[Record set]
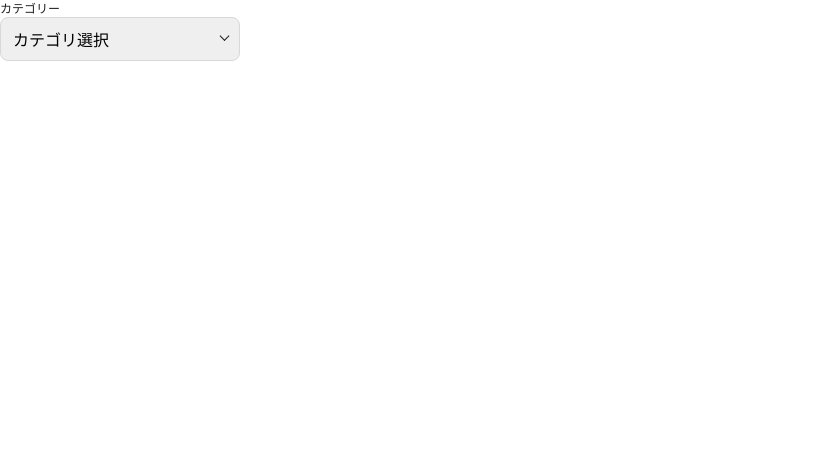
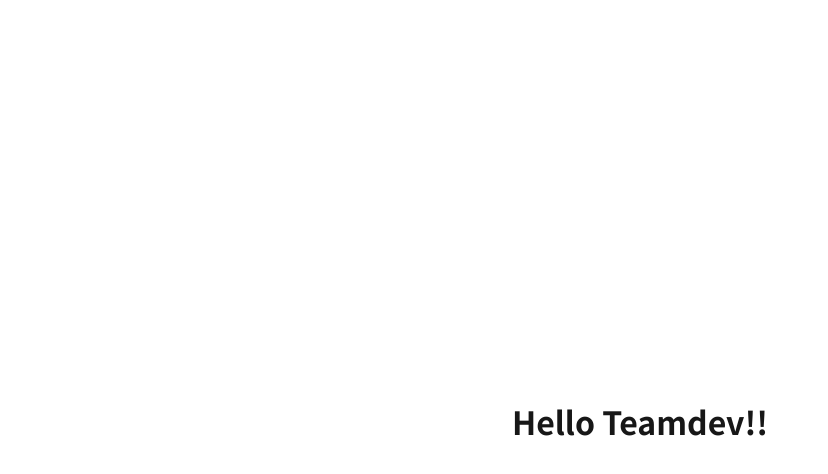
Before and after one commit to if-mentor/teamdev_26, a Next.js app: page / in a window 1280 px wide. Shown: the top 474 px of the page, without its empty margins (0-828 px from the left). Built offline with nearby package versions, Linux system fonts and the light colour scheme.

Commit message:
fix: #4 page.tsxを元に戻す

```diff
--- a/src/app/page.tsx
+++ b/src/app/page.tsx
@@ -1,29 +1,9 @@
-// import styles from "./styles.module.css";
-
-import SelectBox from "@/components/SelectBox/SelectBox";
-import type { Option } from "@/components/SelectBox/type";
-
-const options: Option[] = [
-  {
-    id: 1,
-    value: "東京",
-  },
-  {
-    id: 2,
-    value: "大阪",
-  },
-  {
-    id: 3,
-    value: "福岡",
-  },
-];
+import styles from "./styles.module.css";
 
 export default function Home() {
   return (
-    // <div>
-    //   <h1 className={styles.title}>Hello Teamdev!!</h1>
-    // </div>
-
-    <SelectBox options={options} label="カテゴリー" placeholder="カテゴリ選択" />
+    <div>
+      <h1 className={styles.title}>Hello Teamdev!!</h1>
+    </div>
   );
 }
```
[/Record set]
Exercise requirements: Every line above in which the word "from" is present must be copied into the answer.

Answer below:
Before and after one commit to if-mentor/teamdev_26, a Next.js app: page / in a window 1280 px wide. Shown: the top 474 px of the page, without its empty margins (0-828 px from the left). Built offline with nearby package versions, Linux system fonts and the light colour scheme.
-// import styles from "./styles.module.css";
-import SelectBox from "@/components/SelectBox/SelectBox";
-import type { Option } from "@/components/SelectBox/type";
+import styles from "./styles.module.css";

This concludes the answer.